There is a rise in campaigns providing support for Black Maternal Health and you can be part of this. Kyle Mueller/United Nations/ Unsplash

Launched in 2010, GoFundMe has served as the go-to social fundraising platform for over a decade. As of this article, with over 120 million donations that span from celebrations to challenging circumstances, the American for-profit noticed a rise in campaigns providing support for Black Maternal Health.

The campaigns come in handy especially during these critical times where funds for midwife tuition, training, and operating costs for Black Maternal Health centers can scarce. As stated in a New York Times article, Black infants in America are now more than twice as likely to die as white infants -- a racial disparity wider than in 1850. According to the CDC, Black mothers die at three to four times the rate of white mothers.

If you would like to help eradicate the disparity and contribute to benefit Black Maternal Health, find below a list of campaigns that aim to highlight this issue and provide resilient and sustainable resources in communities across the U.S. to help combat the systemic racism Black mothers and infants face.

Funds for Communities, Birth Centers, and other Resources/ Support

In-home prenatal, birth and postpartum care largely limit the hospital visits and minimizes exposure to COVID for the expectant family and the newborn. This fund will prioritize Black people and People of Color to reduce exposure to the most vulnerable and provide access to people otherwise unable to afford in-home maternal care.

Nikki Helms is a licensed midwife in California and is one of only four Black midwives in San Diego county. She will be opening a birth center in central San Diego county to make services available to the wider community including those who may not have insurance. Funds raised will be used to secure a space in central San Diego and to purchase equipment.

Fundraising efforts to bring forth a South Los Angeles Birth Center with the mission is to empower women and families by providing quality care, education and support focused on fostering independence and respectfully guiding them through the often challenging journey of pregnancy, childbirth, and early parenting.

The Highland Hospital midwives are calling out an immediate need to support Black birthing families. Money raised will be used for midwife-led initiatives:

  1. BElovedBIRTH Black Centering, group perinatal care by, for, and with Black people - an innovative new program designed to provide culturally attuned and racially concordant care for Black birthing people.
  2. Direct monetary support to Black birthing families, gifted directly by the Highland Black midwives in the spirit of community and love. We are inspired by, and give thanks to Asmara Gebre, CNM, a San Francisco midwife who has started a project to gift cash aid to Black families in her care.

Nikki McIver- Brown had the honor of opening the San Antonio Nurse Midwife Birth and Wellness Center in October 2019. The center is one of less than 10 Black-owned birth centers out of 350 in the US. This fund is to help offer free or reduced care to those that need it the most.

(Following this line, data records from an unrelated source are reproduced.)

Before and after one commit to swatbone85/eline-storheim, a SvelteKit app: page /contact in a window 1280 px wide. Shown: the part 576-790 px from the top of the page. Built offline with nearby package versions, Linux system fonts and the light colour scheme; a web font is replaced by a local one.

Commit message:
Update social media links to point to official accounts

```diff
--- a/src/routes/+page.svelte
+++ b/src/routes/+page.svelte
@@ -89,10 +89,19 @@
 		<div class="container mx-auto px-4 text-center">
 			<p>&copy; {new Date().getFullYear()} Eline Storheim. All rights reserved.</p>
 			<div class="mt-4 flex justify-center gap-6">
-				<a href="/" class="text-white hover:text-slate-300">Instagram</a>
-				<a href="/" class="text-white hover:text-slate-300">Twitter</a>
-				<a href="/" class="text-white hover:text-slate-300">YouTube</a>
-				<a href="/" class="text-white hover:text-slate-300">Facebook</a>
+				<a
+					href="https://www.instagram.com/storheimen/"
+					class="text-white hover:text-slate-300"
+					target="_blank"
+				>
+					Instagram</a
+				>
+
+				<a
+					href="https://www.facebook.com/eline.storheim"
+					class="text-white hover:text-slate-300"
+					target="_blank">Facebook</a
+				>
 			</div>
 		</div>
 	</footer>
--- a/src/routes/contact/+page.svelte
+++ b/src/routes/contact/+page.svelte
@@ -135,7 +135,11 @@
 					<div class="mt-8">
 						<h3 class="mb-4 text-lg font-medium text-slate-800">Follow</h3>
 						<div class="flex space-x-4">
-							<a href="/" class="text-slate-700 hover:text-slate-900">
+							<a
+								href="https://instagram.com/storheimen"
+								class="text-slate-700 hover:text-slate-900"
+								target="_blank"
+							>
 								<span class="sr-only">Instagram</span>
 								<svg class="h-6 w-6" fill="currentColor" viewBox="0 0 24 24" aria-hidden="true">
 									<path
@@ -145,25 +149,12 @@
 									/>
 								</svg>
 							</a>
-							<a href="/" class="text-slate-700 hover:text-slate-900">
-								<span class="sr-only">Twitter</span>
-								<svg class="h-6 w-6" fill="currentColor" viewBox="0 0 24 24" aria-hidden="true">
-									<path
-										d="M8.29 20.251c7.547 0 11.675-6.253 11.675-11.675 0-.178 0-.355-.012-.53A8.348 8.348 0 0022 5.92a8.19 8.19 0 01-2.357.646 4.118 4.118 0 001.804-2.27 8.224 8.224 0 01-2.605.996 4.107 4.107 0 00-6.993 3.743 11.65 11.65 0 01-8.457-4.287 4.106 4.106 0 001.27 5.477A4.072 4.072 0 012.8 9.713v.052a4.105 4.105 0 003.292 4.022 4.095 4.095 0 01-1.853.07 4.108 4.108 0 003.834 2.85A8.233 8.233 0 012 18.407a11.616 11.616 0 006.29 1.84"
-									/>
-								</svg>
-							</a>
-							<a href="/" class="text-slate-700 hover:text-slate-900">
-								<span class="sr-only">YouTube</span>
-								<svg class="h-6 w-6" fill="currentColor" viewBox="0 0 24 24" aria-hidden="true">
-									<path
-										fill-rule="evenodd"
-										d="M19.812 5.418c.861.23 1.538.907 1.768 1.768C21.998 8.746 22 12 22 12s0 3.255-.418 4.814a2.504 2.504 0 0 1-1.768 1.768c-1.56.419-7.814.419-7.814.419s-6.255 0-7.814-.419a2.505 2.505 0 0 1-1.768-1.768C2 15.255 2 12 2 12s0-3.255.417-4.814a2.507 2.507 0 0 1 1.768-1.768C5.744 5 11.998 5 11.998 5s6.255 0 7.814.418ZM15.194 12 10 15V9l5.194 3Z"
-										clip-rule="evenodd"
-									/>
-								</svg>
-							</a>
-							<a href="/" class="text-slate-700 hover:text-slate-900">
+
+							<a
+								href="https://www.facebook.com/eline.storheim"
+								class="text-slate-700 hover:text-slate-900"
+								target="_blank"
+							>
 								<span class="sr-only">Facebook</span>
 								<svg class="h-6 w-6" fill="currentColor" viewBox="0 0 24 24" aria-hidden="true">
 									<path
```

The Chicago Birthworks Collective is a collective of wellness practitioners serving Black & Brown women and families across the Chicagoland area. This fund will support the collective’s doula services, postpartum care, lactation support, and more.

Funds for Tuition, Scholarships, and Training: Representation Matters!

June Eric-Udorie, an award-winning writer, activist, and birth doula, now based in Durham, NC. serves as a birth doula to marginalized families in and around Durham, NC. They offer free services to women and birthing people in need of fundraising to provide services.

Fund to support and uplift Raya and Shaquan, two birth workers, so they can continue this important work supporting maternal health for Black women and other Women of Color.

Ujima Maternity Network is Arkansas’ first and only all-Black network of birth workers and advocates launched on December 26, 2018. There are currently no Black midwives in the entire state of Arkansas. Ujima Maternity Network is dedicated to answering the call for the lack of representation.

Fund for Wallace Louis who is a trained Doula in the process of becoming a Nurse-Midwife. Wallace needs help in covering the cost of nine prerequisite courses. Their goal is to apply to combined BSN/MSN programs in August 2021, making my earliest possible graduation date August 2024.

Ruth Blanding, a Doula, student midwife, and holistic practitioner founded Deepest Roots: Birth and Wholistic Wellness in 2012. They are currently fundraising to cover their tuition costs at the Midwifery College of Utah.

© 2024 Latin Times. All rights reserved. Do not reproduce without permission.